**ABOUT THIS EXERCISE:** Which of the lines below include the word "output"? Pull each one out.

Detected change data
^^^^

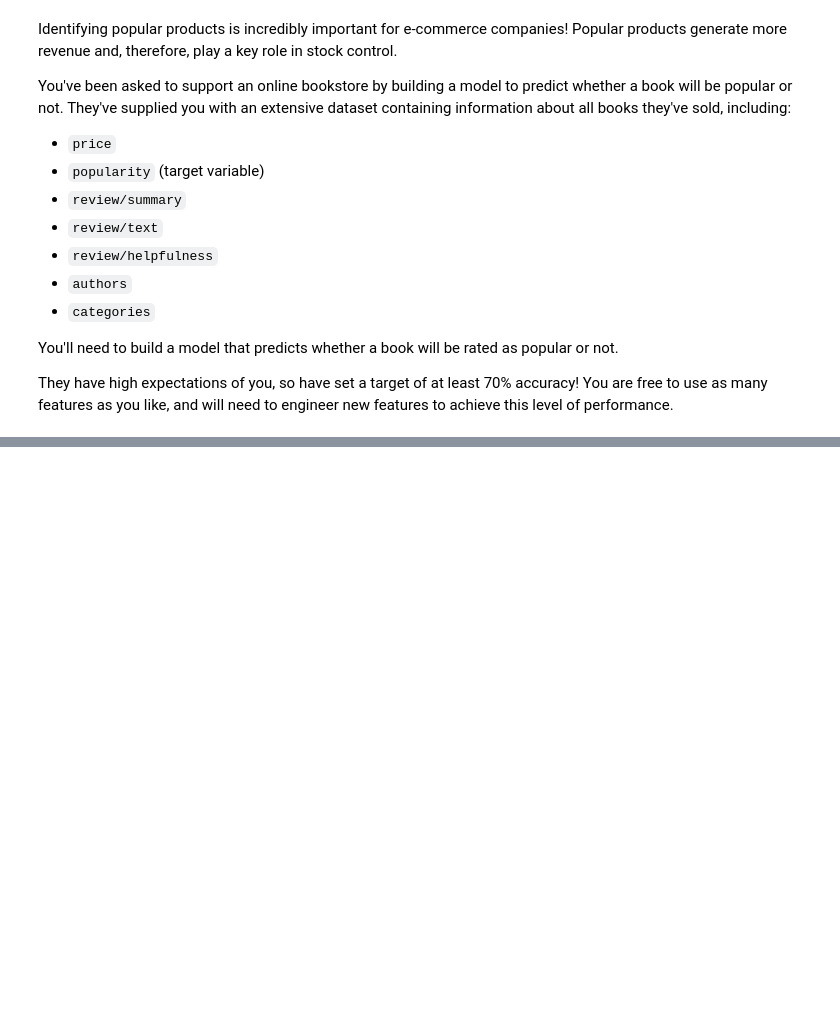
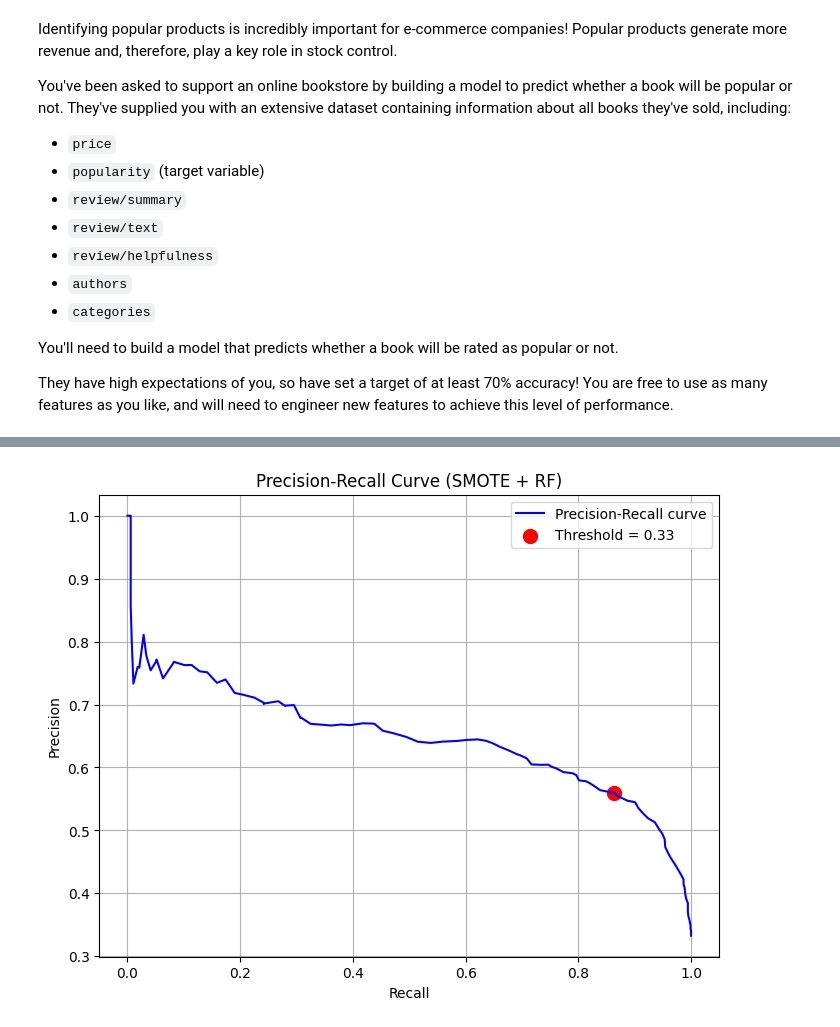
Before and after one commit to SoLNajle/good-book-datacamp, a Jupyter notebook: workspace/notebook solution.ipynb, the cells around one changed output, grey strips where cells are left out. Drawn from its saved outputs; the diff is of its cells as text; code cells hidden in the pictures; blank space fills up the shorter version.

Commit message:
solution with smote and threshold

```diff
--- a/workspace/notebook solution.ipynb
+++ b/workspace/notebook solution.ipynb
@@ -51,0 +52,16 @@ books.head()
+# %%
+
+def preprocess_books(raw_df: pd.DataFrame) -> pd.DataFrame:
+      df = raw_df.copy()
+      df['total_reviews'] = df['review/helpfulness'].str.split('/').str[1].astype(int)
+      df['helpful_reviews'] = df['review/helpfulness'].str.split('/').str[0].astype(int)
+      df['percentage_helpful'] = df['helpful_reviews'] / df['total_reviews']
+      df['percentage_helpful'] = df['percentage_helpful'].fillna(0)
+      df = get_text_score(df, 'review/summary', 'review_summary_sentiment_score')
+      df = get_text_score(df, 'review/text', 'review_text_sentiment_score')
+      df = get_text_score(df, 'description', 'description_sentiment_score')
+      df['popularity'] = df['popularity'].map(lambda x: 1 if x == "Popular" else 0)
+
+      df.drop(columns=['title', 'review/helpfulness', 'categories', 'authors', 'review/summary', 'review/text', 'description'], inplace=True)
+
+      return df
@@ -51,0 +265,26 @@ books.head()
+# %%
+from sklearn.metrics import precision_recall_curve
+import matplotlib.pyplot as plt
+import numpy as np
+
+# y_test = your test labels
+# y_prob = predicted probabilities for class 1 from your SMOTE-trained RF
+
+precision, recall, thresholds = precision_recall_curve(y_test, y_prob)
+
+plt.figure(figsize=(8,6))
+plt.plot(recall, precision, label='Precision-Recall curve', color='blue')
+plt.xlabel('Recall')
+plt.ylabel('Precision')
+plt.title('Precision-Recall Curve (SMOTE + RF)')
+plt.grid(True)
+
+# Mark the best threshold
+best_threshold = 0.33
+# thresholds array is shorter than precision/recall, so shift by +1
+best_idx = np.abs(thresholds - best_threshold).argmin()
+plt.scatter(recall[best_idx+1], precision[best_idx+1], color='red', s=100, label=f'Threshold = {best_threshold}')
+plt.legend()
+plt.show()
+# %% [output]
+[figure, added]
```
Also changed, not shown: parts of 16 cells of this notebook, 4 other files.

^^^^

**EXERCISE RESULT:**
Before and after one commit to SoLNajle/good-book-datacamp, a Jupyter notebook: workspace/notebook solution.ipynb, the cells around one changed output, grey strips where cells are left out. Drawn from its saved outputs; the diff is of its cells as text; code cells hidden in the pictures; blank space fills up the shorter version.
+# %% [output]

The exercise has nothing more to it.